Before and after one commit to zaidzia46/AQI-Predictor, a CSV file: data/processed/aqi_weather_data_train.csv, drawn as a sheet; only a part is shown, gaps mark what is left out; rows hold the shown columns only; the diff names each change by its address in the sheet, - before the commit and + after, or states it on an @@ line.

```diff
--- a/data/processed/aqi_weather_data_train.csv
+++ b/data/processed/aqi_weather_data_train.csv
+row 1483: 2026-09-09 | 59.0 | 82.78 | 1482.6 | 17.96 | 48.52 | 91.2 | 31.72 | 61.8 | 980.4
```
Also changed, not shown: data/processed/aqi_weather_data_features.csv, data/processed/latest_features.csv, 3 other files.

- [The problem]
Your job is to output all of the material exactly.

- [Expected answer]
Before and after one commit to zaidzia46/AQI-Predictor, a CSV file: data/processed/aqi_weather_data_train.csv, drawn as a sheet; only a part is shown, gaps mark what is left out; rows hold the shown columns only; the diff names each change by its address in the sheet, - before the commit and + after, or states it on an @@ line.

```diff
--- a/data/processed/aqi_weather_data_train.csv
+++ b/data/processed/aqi_weather_data_train.csv
+row 1483: 2026-09-09 | 59.0 | 82.78 | 1482.6 | 17.96 | 48.52 | 91.2 | 31.72 | 61.8 | 980.4
```
Also changed, not shown: data/processed/aqi_weather_data_features.csv, data/processed/latest_features.csv, 3 other files.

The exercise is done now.